Oil prices have plunged amid the spread of COVID-19 and a global price war. Several major oil and gas companies have trimmed their workforces, reeled in expenses and halted production.
The rig count in Wyoming — a prime indicator of how much drilling activity is occurring — fell from 30 rigs in March to one lonely natural gas rig, as of Friday.
For every rig lost, approximately 100 oil and gas jobs are also lost, according to the Petroleum Association of Wyoming. Though prices have rallied in recent weeks, inching just over $40 a barrel, a full recovery for Wyoming’s producers appears far off. West Texas Intermediate, a U.S. benchmark for oil, was at $40.95 a barrel Tuesday, leaving several Wyoming operators unable to break even when drilling.
“The public is out there saying, ‘Wow, you’re giving tax breaks,'” said Rep. Dan Furphy, R-Laramie, in defense of the draft bill. “What we’re trying to do is stimulate the economy and create jobs.”
The committee voted to advance the bill 10-2, with Sen. Chris Rothfuss, D-Laramie, and Rep. Tom Crank, R-Sweetwater, opposing.
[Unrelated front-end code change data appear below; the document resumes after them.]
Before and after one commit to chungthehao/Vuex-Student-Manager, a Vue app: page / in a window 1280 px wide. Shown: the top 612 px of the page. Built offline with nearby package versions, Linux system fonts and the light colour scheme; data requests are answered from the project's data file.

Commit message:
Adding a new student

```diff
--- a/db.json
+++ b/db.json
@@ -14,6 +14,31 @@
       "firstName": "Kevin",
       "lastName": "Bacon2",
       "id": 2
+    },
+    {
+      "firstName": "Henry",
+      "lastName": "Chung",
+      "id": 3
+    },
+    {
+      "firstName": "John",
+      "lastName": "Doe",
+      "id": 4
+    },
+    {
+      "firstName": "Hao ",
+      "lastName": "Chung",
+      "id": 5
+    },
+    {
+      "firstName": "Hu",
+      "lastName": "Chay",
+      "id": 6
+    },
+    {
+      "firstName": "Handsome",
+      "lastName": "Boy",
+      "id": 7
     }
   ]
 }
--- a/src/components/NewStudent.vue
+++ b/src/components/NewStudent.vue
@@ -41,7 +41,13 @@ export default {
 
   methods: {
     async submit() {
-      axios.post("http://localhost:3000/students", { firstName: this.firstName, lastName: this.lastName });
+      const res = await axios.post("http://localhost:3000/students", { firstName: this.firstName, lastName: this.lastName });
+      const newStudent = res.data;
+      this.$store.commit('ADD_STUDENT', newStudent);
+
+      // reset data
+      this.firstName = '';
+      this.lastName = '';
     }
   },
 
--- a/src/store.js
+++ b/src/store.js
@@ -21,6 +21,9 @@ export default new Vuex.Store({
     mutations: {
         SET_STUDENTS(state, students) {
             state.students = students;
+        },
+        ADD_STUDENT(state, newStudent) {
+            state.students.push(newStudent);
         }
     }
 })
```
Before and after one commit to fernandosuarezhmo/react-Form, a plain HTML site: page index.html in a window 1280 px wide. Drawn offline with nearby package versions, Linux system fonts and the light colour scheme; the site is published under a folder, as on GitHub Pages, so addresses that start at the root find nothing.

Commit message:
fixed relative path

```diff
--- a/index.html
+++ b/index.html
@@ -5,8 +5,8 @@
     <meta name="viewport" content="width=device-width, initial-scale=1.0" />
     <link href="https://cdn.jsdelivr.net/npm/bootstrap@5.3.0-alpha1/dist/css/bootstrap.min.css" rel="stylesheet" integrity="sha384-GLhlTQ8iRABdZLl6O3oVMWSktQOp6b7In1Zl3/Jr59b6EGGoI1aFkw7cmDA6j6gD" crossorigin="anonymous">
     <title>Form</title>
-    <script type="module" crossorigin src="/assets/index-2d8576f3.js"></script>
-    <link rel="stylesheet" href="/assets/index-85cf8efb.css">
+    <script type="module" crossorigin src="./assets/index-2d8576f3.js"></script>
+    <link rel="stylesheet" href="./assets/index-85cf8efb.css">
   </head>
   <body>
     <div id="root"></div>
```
Rob Godby, University of Wyoming economist and associate dean of the Haub School of Environment and Natural Resources, said he understood both sides.